How new members are added to a limited liability company, or LLC, is determined by the LLC's operating agreement provided it has one. However, each state has its own laws for areas where the operating agreement is silent or there is no operating agreement. While the laws vary, most states have adopted the Revised Uniform Limited Liability Company Act in its entirety, or with only minor modifications.
Review a copy of the LLC operating agreement to determine the procedures for admitting new members, such as the number of member votes necessary. If the operating agreement provides no instruction,new members cannot be admitted unless all current members consent.
Take a member vote on admitting the member. Only when there are a sufficient number of votes pursuant to the operating agreement, or a unanimous vote in favor when the operating agreement is silent, can a new membership interest be created.
Determine the amount of contribution the new member must make. It is not essential that the current LLC members require a contribution from a prospective member, but it’s common to require one. Unless the operating agreement states the amount, a sufficient number of current members must agree on the contribution amount, which can be in cash as well as tangible or intangible assets.

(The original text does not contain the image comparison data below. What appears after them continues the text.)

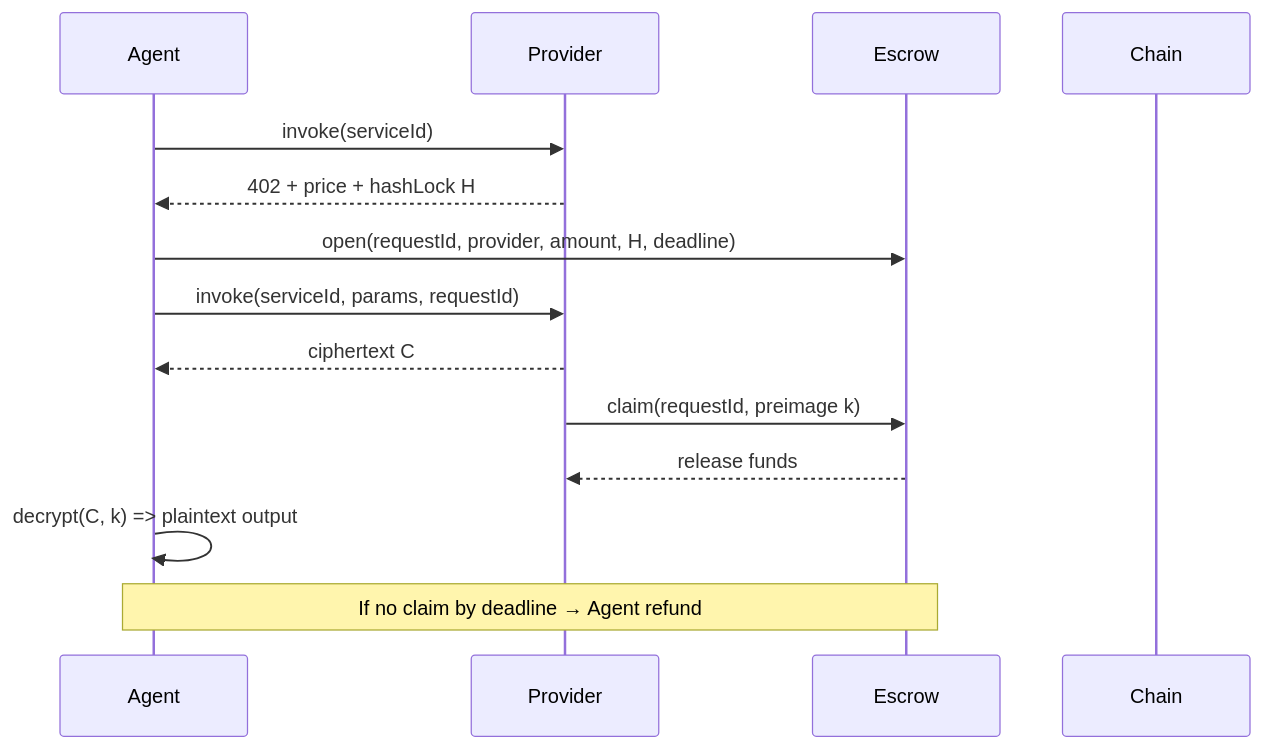
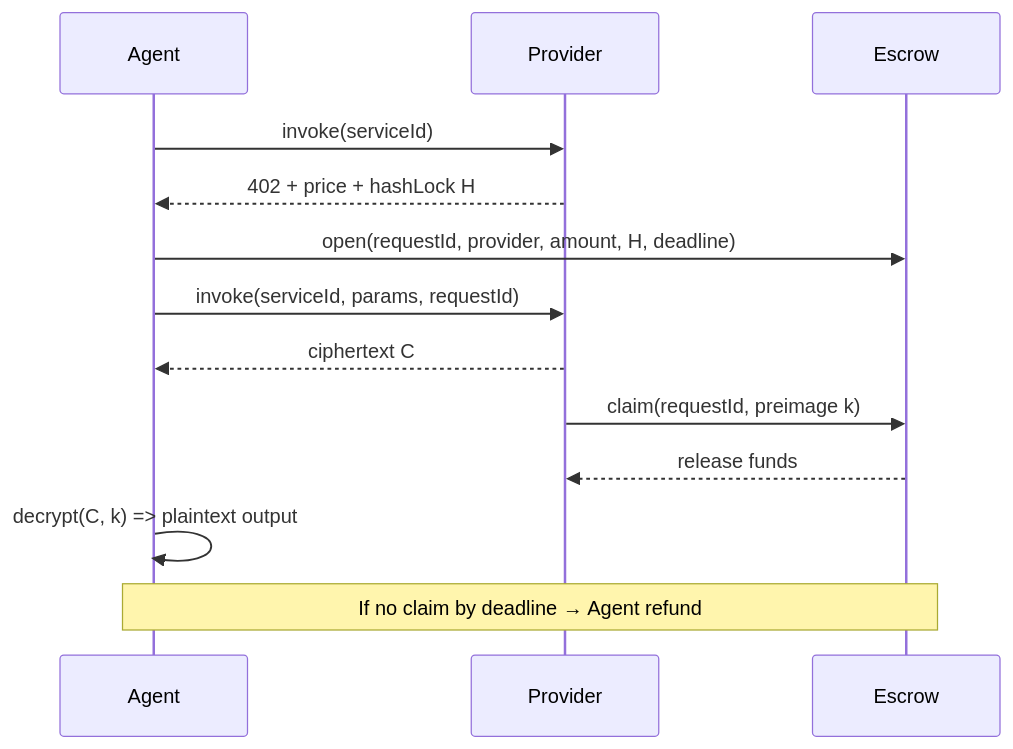
The second of 2 diagrams in memory-bank/prd.md (ccclucky/neuro-stream), drawn with Mermaid before and after one commit. The commit also changed other lines of this file and 5 other files, not shown here.

First line of the commit message:
docs: update all documentation for v3 Gateway architecture

````diff
--- a/memory-bank/prd.md
+++ b/memory-bank/prd.md
@@ -185,21 +216,20 @@
 ```mermaid
 sequenceDiagram
     participant Agent
     participant Provider
     participant Escrow
-    participant Chain
 
     Agent->>Provider: invoke(serviceId)
     Provider-->>Agent: 402 + price + hashLock H
 
     Agent->>Escrow: open(requestId, provider, amount, H, deadline)
     Agent->>Provider: invoke(serviceId, params, requestId)
 
     Provider-->>Agent: ciphertext C
     Provider->>Escrow: claim(requestId, preimage k)
 
     Escrow-->>Provider: release funds
     Agent->>Agent: decrypt(C, k) => plaintext output
 
     Note over Agent,Escrow: If no claim by deadline → Agent refund
 ```
````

Present LLC membership terms to the new member. Since new members must adhere to all terms of the operating agreement that exists at the time of joining the LLC, it’s advisable -- though not a legal requirement -- to provide the new member with a copy of the agreement before finalizing her membership. The operating agreement is the authority on all LLC activities, and, therefore, prospective members considering making an investment in the LLC should be aware of any limitations on their authority to manage business operations.